◆ **PROBLEM DETAILS**
Can you restate the records below word for word?

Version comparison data
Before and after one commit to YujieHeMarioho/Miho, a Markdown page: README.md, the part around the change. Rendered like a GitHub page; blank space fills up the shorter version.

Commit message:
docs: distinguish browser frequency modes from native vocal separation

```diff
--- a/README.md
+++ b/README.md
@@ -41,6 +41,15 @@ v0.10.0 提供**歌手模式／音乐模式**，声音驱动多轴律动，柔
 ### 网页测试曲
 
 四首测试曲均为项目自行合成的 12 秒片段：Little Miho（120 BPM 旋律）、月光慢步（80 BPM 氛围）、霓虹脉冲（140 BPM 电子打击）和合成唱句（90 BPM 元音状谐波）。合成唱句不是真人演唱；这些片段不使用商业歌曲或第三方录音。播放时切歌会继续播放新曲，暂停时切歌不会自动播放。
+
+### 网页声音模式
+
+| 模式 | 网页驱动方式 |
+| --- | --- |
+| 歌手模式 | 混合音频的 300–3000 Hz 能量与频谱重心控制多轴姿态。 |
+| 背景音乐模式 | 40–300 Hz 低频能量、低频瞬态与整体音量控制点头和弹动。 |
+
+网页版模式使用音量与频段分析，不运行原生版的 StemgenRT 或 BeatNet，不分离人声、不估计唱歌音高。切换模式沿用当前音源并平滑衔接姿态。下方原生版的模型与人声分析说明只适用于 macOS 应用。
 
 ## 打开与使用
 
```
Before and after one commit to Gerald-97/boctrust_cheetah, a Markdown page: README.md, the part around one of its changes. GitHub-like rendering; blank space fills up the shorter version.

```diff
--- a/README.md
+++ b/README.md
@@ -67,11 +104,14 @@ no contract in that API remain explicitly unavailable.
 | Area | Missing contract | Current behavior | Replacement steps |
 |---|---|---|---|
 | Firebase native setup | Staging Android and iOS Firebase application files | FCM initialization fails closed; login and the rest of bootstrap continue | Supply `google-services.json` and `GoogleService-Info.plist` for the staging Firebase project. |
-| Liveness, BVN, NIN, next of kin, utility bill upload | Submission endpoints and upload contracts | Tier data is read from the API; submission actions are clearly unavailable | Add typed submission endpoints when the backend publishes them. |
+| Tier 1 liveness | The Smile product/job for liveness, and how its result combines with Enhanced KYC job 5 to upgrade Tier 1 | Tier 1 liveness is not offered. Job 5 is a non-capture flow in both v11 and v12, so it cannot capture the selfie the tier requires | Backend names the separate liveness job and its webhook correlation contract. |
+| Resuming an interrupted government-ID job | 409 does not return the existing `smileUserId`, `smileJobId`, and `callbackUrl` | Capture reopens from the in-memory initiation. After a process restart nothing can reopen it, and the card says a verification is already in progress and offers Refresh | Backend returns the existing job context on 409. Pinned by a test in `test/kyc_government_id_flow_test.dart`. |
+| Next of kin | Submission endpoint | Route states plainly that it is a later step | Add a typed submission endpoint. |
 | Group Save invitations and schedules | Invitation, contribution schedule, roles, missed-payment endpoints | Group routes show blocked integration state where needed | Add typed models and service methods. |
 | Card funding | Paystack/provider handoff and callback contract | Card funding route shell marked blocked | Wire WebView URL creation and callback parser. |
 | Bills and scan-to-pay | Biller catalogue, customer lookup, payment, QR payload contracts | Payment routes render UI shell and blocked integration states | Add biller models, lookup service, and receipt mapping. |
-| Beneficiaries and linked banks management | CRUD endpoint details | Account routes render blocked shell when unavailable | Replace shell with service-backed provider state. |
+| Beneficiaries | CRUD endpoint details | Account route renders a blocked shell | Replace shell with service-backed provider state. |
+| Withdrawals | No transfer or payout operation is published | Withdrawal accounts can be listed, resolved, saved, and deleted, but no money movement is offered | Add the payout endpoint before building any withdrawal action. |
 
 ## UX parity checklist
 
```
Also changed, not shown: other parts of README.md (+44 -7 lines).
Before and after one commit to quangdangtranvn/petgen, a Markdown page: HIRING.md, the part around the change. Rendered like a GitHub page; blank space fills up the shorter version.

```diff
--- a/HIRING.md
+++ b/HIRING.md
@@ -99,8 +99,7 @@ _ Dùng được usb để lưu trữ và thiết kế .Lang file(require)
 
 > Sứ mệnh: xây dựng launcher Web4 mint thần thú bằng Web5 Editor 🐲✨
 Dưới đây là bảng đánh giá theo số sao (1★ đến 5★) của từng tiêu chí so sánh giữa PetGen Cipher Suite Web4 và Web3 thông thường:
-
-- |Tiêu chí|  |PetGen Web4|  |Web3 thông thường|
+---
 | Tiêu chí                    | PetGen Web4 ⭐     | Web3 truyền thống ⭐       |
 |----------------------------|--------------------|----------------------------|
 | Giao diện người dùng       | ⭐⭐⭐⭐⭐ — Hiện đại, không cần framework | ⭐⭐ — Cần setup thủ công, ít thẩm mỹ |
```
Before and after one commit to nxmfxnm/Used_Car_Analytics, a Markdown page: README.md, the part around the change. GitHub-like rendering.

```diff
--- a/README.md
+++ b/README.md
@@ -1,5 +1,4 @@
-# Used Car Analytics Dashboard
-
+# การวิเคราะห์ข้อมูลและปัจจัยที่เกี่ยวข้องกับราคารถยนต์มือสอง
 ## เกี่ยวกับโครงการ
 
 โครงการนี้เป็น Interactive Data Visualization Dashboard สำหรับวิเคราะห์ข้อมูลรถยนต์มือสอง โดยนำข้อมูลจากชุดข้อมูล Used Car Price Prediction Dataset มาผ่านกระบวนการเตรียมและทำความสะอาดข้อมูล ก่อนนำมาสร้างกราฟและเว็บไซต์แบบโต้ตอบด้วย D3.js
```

◆ **RESULT FOR THIS EXERCISE**
Before and after one commit to YujieHeMarioho/Miho, a Markdown page: README.md, the part around the change. Rendered like a GitHub page; blank space fills up the shorter version.

Commit message:
docs: distinguish browser frequency modes from native vocal separation

```diff
--- a/README.md
+++ b/README.md
@@ -41,6 +41,15 @@ v0.10.0 提供**歌手模式／音乐模式**，声音驱动多轴律动，柔
 ### 网页测试曲
 
 四首测试曲均为项目自行合成的 12 秒片段：Little Miho（120 BPM 旋律）、月光慢步（80 BPM 氛围）、霓虹脉冲（140 BPM 电子打击）和合成唱句（90 BPM 元音状谐波）。合成唱句不是真人演唱；这些片段不使用商业歌曲或第三方录音。播放时切歌会继续播放新曲，暂停时切歌不会自动播放。
+
+### 网页声音模式
+
+| 模式 | 网页驱动方式 |
+| --- | --- |
+| 歌手模式 | 混合音频的 300–3000 Hz 能量与频谱重心控制多轴姿态。 |
+| 背景音乐模式 | 40–300 Hz 低频能量、低频瞬态与整体音量控制点头和弹动。 |
+
+网页版模式使用音量与频段分析，不运行原生版的 StemgenRT 或 BeatNet，不分离人声、不估计唱歌音高。切换模式沿用当前音源并平滑衔接姿态。下方原生版的模型与人声分析说明只适用于 macOS 应用。
 
 ## 打开与使用
 
```
Before and after one commit to Gerald-97/boctrust_cheetah, a Markdown page: README.md, the part around one of its changes. GitHub-like rendering; blank space fills up the shorter version.

```diff
--- a/README.md
+++ b/README.md
@@ -67,11 +104,14 @@ no contract in that API remain explicitly unavailable.
 | Area | Missing contract | Current behavior | Replacement steps |
 |---|---|---|---|
 | Firebase native setup | Staging Android and iOS Firebase application files | FCM initialization fails closed; login and the rest of bootstrap continue | Supply `google-services.json` and `GoogleService-Info.plist` for the staging Firebase project. |
-| Liveness, BVN, NIN, next of kin, utility bill upload | Submission endpoints and upload contracts | Tier data is read from the API; submission actions are clearly unavailable | Add typed submission endpoints when the backend publishes them. |
+| Tier 1 liveness | The Smile product/job for liveness, and how its result combines with Enhanced KYC job 5 to upgrade Tier 1 | Tier 1 liveness is not offered. Job 5 is a non-capture flow in both v11 and v12, so it cannot capture the selfie the tier requires | Backend names the separate liveness job and its webhook correlation contract. |
+| Resuming an interrupted government-ID job | 409 does not return the existing `smileUserId`, `smileJobId`, and `callbackUrl` | Capture reopens from the in-memory initiation. After a process restart nothing can reopen it, and the card says a verification is already in progress and offers Refresh | Backend returns the existing job context on 409. Pinned by a test in `test/kyc_government_id_flow_test.dart`. |
+| Next of kin | Submission endpoint | Route states plainly that it is a later step | Add a typed submission endpoint. |
 | Group Save invitations and schedules | Invitation, contribution schedule, roles, missed-payment endpoints | Group routes show blocked integration state where needed | Add typed models and service methods. |
 | Card funding | Paystack/provider handoff and callback contract | Card funding route shell marked blocked | Wire WebView URL creation and callback parser. |
 | Bills and scan-to-pay | Biller catalogue, customer lookup, payment, QR payload contracts | Payment routes render UI shell and blocked integration states | Add biller models, lookup service, and receipt mapping. |
-| Beneficiaries and linked banks management | CRUD endpoint details | Account routes render blocked shell when unavailable | Replace shell with service-backed provider state. |
+| Beneficiaries | CRUD endpoint details | Account route renders a blocked shell | Replace shell with service-backed provider state. |
+| Withdrawals | No transfer or payout operation is published | Withdrawal accounts can be listed, resolved, saved, and deleted, but no money movement is offered | Add the payout endpoint before building any withdrawal action. |
 
 ## UX parity checklist
 
```
Also changed, not shown: other parts of README.md (+44 -7 lines).
Before and after one commit to quangdangtranvn/petgen, a Markdown page: HIRING.md, the part around the change. Rendered like a GitHub page; blank space fills up the shorter version.

```diff
--- a/HIRING.md
+++ b/HIRING.md
@@ -99,8 +99,7 @@ _ Dùng được usb để lưu trữ và thiết kế .Lang file(require)
 
 > Sứ mệnh: xây dựng launcher Web4 mint thần thú bằng Web5 Editor 🐲✨
 Dưới đây là bảng đánh giá theo số sao (1★ đến 5★) của từng tiêu chí so sánh giữa PetGen Cipher Suite Web4 và Web3 thông thường:
-
-- |Tiêu chí|  |PetGen Web4|  |Web3 thông thường|
+---
 | Tiêu chí                    | PetGen Web4 ⭐     | Web3 truyền thống ⭐       |
 |----------------------------|--------------------|----------------------------|
 | Giao diện người dùng       | ⭐⭐⭐⭐⭐ — Hiện đại, không cần framework | ⭐⭐ — Cần setup thủ công, ít thẩm mỹ |
```
Before and after one commit to nxmfxnm/Used_Car_Analytics, a Markdown page: README.md, the part around the change. GitHub-like rendering.

```diff
--- a/README.md
+++ b/README.md
@@ -1,5 +1,4 @@
-# Used Car Analytics Dashboard
-
+# การวิเคราะห์ข้อมูลและปัจจัยที่เกี่ยวข้องกับราคารถยนต์มือสอง
 ## เกี่ยวกับโครงการ
 
 โครงการนี้เป็น Interactive Data Visualization Dashboard สำหรับวิเคราะห์ข้อมูลรถยนต์มือสอง โดยนำข้อมูลจากชุดข้อมูล Used Car Price Prediction Dataset มาผ่านกระบวนการเตรียมและทำความสะอาดข้อมูล ก่อนนำมาสร้างกราฟและเว็บไซต์แบบโต้ตอบด้วย D3.js
```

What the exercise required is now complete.